Below is our recent interview with Tae Jin Kang, CEO of Insignary, Inc:
Q: It’s great to speak with you again. How do you see security’s role in corporations as we see more businesses suffer data loss from hackers, and the potential of additional fines from the E.U.’s GDPR that was enacted in 2018?
A: Thank you, it’s great to speak with you again.
As we enter 2019, it is clear that the number and sophistication of hacker attacks is increasing. Data theft continues to plague businesses of all sizes. With the passage of the E.U.’s General Data Protection Regulation, or GDPR, the costs in addition to brand impairment, lost sales and lowered business valuations could become quite significant.
This is also taking place at a time when more than 90% of software is built using software that contains open source software (OSS) code. I am not advocating that we turn back. I do not believe it would be good or even possible to abandon OSS code use. The problem is that for the last three years, we have seen record levels of vulnerabilities being reported. And the jump has been anything but incremental.
Finding and dealing with OSS vulnerabilities are an important, first line of defense in stopping hackers from compromising the system, affecting the quality of service, and stealing important data.
Q: What are security and DevOps teams missing about the hazards of known open source vulnerabilities?
A: A number of recent, high-profile data thefts have been due to unpatched, but already addressed open source software vulnerabilities. The Equifax hack is probably the poster child for this kind of incident.
The issue is not that the security and DevOps teams don’t recognize the threat. I believe that in the last two years, they have become aware that leaving unpatched security vulnerabilities is essentially an invitation for hackers to access their systems and steal their data.

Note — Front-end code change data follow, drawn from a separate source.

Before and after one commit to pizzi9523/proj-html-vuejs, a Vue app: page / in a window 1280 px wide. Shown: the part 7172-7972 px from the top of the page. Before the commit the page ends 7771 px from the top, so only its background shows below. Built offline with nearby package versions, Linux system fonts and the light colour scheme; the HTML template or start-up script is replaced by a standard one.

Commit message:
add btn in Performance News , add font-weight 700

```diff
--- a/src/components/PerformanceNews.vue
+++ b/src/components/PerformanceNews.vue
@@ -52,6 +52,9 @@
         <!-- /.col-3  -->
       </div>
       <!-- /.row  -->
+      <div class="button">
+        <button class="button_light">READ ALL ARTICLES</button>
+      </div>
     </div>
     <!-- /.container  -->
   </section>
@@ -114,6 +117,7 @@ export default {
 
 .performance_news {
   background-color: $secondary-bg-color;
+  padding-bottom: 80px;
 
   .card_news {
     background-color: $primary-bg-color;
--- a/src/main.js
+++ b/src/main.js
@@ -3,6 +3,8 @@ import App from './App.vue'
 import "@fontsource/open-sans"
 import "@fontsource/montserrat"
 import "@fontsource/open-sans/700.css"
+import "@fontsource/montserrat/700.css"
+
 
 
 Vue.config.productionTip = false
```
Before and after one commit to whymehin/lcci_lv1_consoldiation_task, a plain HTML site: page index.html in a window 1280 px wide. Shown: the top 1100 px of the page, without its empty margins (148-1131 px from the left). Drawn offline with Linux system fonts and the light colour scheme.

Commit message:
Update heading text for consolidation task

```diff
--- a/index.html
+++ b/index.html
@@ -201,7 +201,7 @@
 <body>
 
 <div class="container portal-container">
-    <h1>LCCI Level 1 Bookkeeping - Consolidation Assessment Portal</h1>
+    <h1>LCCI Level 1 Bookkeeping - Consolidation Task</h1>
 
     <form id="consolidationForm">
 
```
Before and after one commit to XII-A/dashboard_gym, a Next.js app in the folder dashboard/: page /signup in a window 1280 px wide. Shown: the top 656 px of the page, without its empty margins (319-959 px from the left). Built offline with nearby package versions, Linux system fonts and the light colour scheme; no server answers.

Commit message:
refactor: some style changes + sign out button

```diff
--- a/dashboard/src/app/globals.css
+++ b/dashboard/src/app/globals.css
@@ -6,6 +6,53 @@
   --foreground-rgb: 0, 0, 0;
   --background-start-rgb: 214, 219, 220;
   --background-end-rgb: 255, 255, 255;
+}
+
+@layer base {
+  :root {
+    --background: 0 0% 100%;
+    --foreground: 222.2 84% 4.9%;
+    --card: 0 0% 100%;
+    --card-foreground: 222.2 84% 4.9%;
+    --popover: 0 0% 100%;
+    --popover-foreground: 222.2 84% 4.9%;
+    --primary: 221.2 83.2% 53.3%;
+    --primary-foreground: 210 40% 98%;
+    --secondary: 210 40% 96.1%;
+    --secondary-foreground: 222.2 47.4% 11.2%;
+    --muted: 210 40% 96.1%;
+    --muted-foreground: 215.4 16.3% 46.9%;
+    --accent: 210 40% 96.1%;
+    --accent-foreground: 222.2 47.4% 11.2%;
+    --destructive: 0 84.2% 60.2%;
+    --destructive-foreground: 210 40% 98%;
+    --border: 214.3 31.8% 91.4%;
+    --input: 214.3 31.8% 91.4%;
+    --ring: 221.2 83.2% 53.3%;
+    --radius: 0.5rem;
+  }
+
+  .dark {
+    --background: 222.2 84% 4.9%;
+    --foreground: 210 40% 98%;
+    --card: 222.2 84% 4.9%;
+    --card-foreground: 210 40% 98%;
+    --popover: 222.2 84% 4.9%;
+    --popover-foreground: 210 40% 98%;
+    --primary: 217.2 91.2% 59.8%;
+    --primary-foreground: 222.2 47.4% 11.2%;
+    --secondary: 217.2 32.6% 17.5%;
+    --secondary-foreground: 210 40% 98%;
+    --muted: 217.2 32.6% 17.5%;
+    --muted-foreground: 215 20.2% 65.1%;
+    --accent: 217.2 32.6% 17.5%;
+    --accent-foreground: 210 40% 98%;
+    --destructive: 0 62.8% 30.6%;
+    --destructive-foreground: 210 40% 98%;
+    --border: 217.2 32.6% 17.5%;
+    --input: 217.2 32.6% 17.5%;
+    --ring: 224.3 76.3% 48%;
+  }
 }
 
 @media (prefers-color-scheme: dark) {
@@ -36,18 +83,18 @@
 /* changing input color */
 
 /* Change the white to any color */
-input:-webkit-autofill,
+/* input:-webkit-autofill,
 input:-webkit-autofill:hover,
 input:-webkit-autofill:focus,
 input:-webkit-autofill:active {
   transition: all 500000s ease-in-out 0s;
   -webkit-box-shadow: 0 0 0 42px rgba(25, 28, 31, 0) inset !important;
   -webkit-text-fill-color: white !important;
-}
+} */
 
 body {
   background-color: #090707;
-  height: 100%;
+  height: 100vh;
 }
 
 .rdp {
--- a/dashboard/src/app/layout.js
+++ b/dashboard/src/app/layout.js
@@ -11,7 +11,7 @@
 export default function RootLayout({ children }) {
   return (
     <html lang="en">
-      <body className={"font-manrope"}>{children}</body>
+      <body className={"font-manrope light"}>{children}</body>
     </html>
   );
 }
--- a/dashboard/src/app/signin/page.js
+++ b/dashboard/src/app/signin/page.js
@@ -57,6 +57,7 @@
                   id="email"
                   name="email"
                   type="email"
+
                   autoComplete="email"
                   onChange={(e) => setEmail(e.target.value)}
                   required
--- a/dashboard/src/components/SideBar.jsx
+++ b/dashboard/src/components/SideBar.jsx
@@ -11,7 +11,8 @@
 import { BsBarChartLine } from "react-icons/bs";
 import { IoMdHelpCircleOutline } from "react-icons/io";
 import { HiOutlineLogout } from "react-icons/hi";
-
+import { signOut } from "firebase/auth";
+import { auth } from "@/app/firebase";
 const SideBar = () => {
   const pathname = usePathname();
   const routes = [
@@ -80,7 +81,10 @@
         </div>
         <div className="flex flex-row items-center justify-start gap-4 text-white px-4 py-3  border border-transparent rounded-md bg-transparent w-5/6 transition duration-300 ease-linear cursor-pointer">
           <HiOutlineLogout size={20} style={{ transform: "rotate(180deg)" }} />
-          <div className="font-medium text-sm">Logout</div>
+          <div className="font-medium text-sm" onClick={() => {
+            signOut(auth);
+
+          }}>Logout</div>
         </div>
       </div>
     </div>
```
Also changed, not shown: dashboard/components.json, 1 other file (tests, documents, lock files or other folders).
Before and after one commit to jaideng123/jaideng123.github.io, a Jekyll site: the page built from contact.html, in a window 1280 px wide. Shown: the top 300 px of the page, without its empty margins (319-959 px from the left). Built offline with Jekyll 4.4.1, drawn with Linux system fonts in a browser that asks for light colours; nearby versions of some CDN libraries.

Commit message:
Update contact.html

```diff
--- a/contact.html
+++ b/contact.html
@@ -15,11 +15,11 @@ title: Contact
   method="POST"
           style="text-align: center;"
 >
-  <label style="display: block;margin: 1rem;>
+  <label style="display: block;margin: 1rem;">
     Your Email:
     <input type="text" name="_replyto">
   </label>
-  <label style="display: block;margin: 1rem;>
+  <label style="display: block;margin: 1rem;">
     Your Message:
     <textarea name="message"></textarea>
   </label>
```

The problem is that the software-sourcing model makes it increasingly challenging for security and DevOps teams to really understand what code is in their software. If you don’t know what your code consists of – then it’s impossible to patch known software vulnerabilities.
Q: How is Insignary positioned as we enter 2019?
A: We believe that 2019, will be a very good year for our company. The growing need for DevOps and security teams to be able to accurately comprehend what is in the software they are procuring, deploying and managing is a strong positive for us.
Our flagship product Clarity is in trials with a number of well-respected technology and business leaders. They are testing our product because it is a fingerprint-based binary code scanner with higher degree of accuracy and coverage than the competing products. In other words, Clarity can quickly examine a binary file and tell you what open source software components comprise it and which vulnerabilities affect it, but do it in a way that can detect OSS components that other products simply cannot detect and with far less false positives.
We see DevOps and security teams recognizing Insignary’s Clarity as a cost-effective solution for finding all of the little hidden points of weakness that exist in the code they are purchasing, integrating and deploying.
Q: You recently started a non-profit foundation called Secure Planet, how does that relate to Insignary?
A: Secure Planet Foundation is building the Secure Planet Database (SPDB), an independent, crowdsourced security vulnerability knowledge platform. The blockchain-based platform will provide new levels of efficiency and transparency for tracking and reporting security vulnerability information. Additionally, Secure Planet will launch the revenue sharing program with DB contributors to proactively address incentivization of finding and reporting of security vulnerabilities in open source software, which form the foundation of today’s software.
Our current plan is to have Insignary fund and guide the initial stage of the project until Secure Planet can be viable on its own. Details of the partnership will be revealed later.
Q: How do you envision Secure Planet’s value in relation to public and private vulnerability databases?
A: Current public vulnerability databases are lacking in many aspects, especially in terms of the number of total reported open source software (OSS) vulnerability, update timeliness, and data quality & completeness. Private vulnerability databases do a much better job of capturing OSS vulnerabilities reported throughout different security mailing lists much quicker than the public counterparts, but do a poor job of discovering new vulnerabilities in the less active but most frequently utilized OSS projects. Secure Planet’s aim is to incentivize the finding of new vulnerabilities, and be complementary to existing databases.
That’s all I can tell you for now. We haven’t formally announced Secure Planet. We will have more information to share later once the project become formalized.